[Assignment] Every entry must reappear in your answer exactly as written, though its pictures must not.

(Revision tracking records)
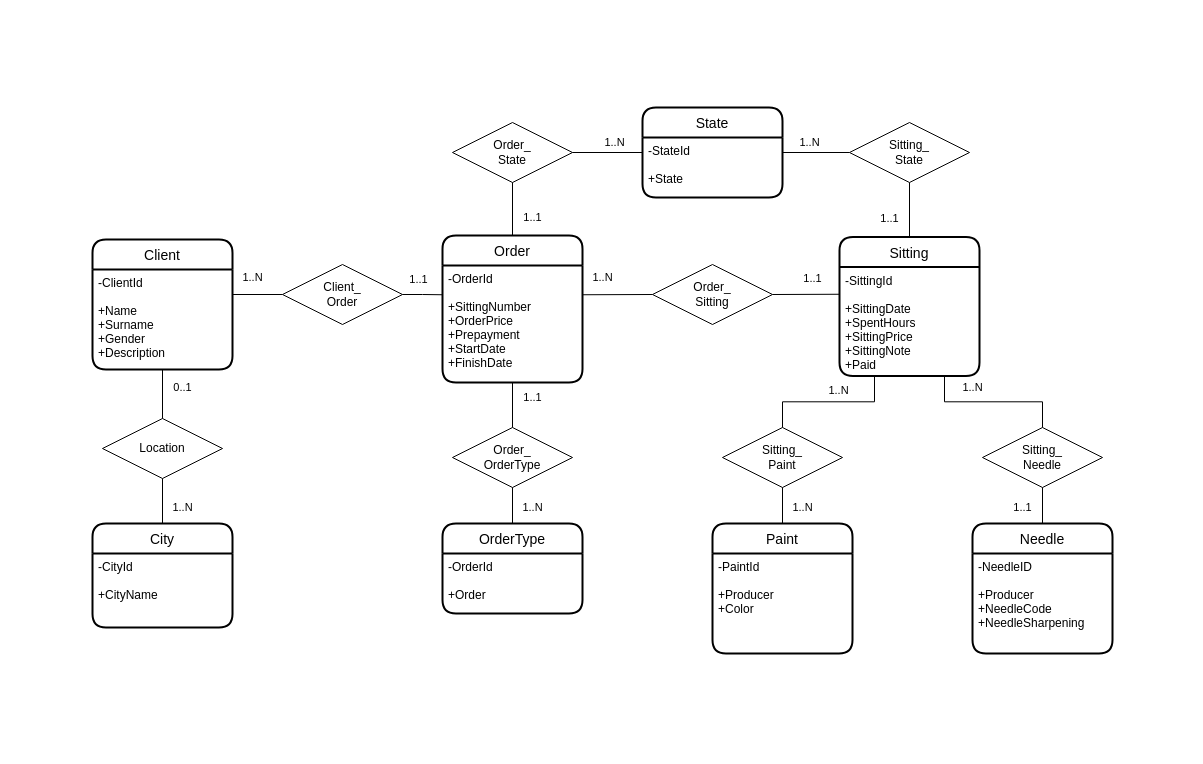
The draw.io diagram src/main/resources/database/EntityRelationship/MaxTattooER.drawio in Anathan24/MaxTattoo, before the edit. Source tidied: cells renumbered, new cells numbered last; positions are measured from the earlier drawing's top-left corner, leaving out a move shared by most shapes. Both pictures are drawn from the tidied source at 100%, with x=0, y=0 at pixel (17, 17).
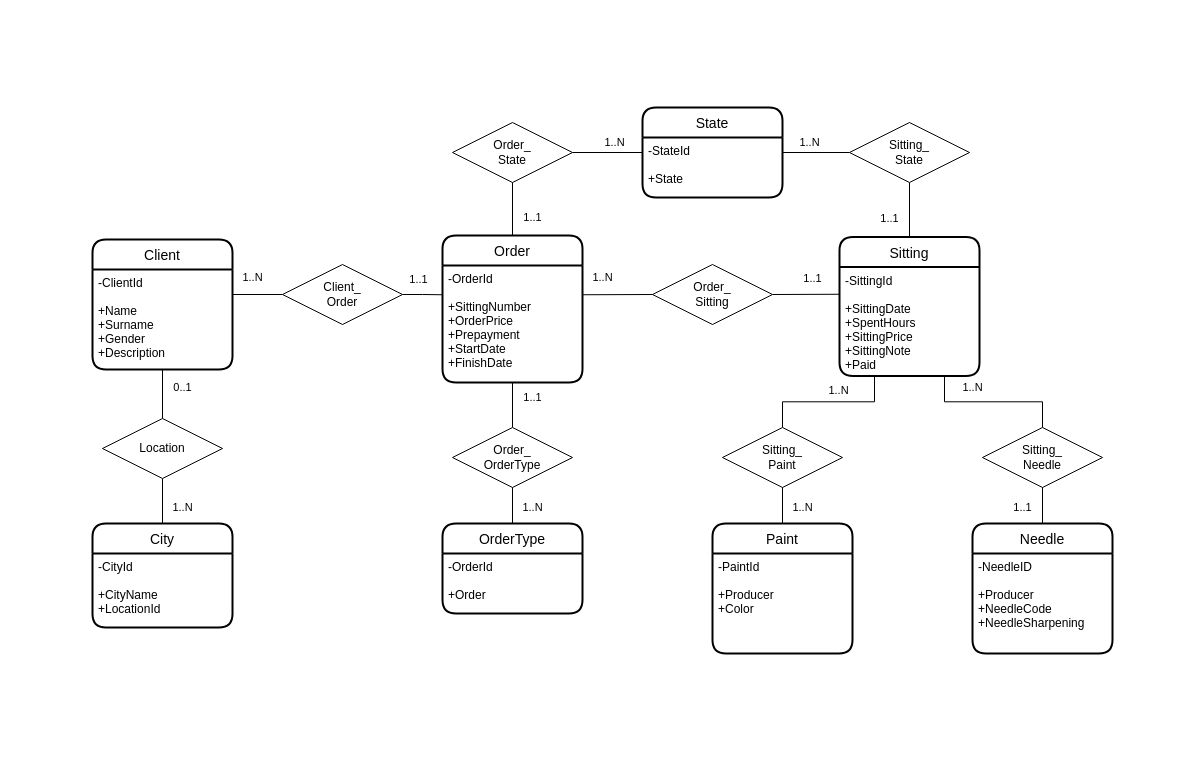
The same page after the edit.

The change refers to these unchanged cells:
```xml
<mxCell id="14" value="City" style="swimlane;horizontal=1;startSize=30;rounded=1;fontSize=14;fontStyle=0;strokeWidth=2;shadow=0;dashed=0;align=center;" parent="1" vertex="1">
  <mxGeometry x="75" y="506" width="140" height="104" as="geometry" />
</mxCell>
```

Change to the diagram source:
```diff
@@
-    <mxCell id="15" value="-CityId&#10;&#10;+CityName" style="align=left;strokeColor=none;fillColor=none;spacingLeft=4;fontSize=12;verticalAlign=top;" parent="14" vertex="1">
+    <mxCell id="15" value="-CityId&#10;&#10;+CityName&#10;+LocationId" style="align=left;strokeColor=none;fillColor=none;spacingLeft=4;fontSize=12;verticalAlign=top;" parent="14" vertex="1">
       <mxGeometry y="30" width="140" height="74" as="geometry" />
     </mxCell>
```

[Task solution]
The draw.io diagram src/main/resources/database/EntityRelationship/MaxTattooER.drawio in Anathan24/MaxTattoo, before the edit. Source tidied: cells renumbered, new cells numbered last; positions are measured from the earlier drawing's top-left corner, leaving out a move shared by most shapes. Both pictures are drawn from the tidied source at 100%, with x=0, y=0 at pixel (17, 17).
The same page after the edit.

The change refers to these unchanged cells:
```xml
<mxCell id="14" value="City" style="swimlane;horizontal=1;startSize=30;rounded=1;fontSize=14;fontStyle=0;strokeWidth=2;shadow=0;dashed=0;align=center;" parent="1" vertex="1">
  <mxGeometry x="75" y="506" width="140" height="104" as="geometry" />
</mxCell>
```

Change to the diagram source:
```diff
@@
-    <mxCell id="15" value="-CityId&#10;&#10;+CityName" style="align=left;strokeColor=none;fillColor=none;spacingLeft=4;fontSize=12;verticalAlign=top;" parent="14" vertex="1">
+    <mxCell id="15" value="-CityId&#10;&#10;+CityName&#10;+LocationId" style="align=left;strokeColor=none;fillColor=none;spacingLeft=4;fontSize=12;verticalAlign=top;" parent="14" vertex="1">
       <mxGeometry y="30" width="140" height="74" as="geometry" />
     </mxCell>
```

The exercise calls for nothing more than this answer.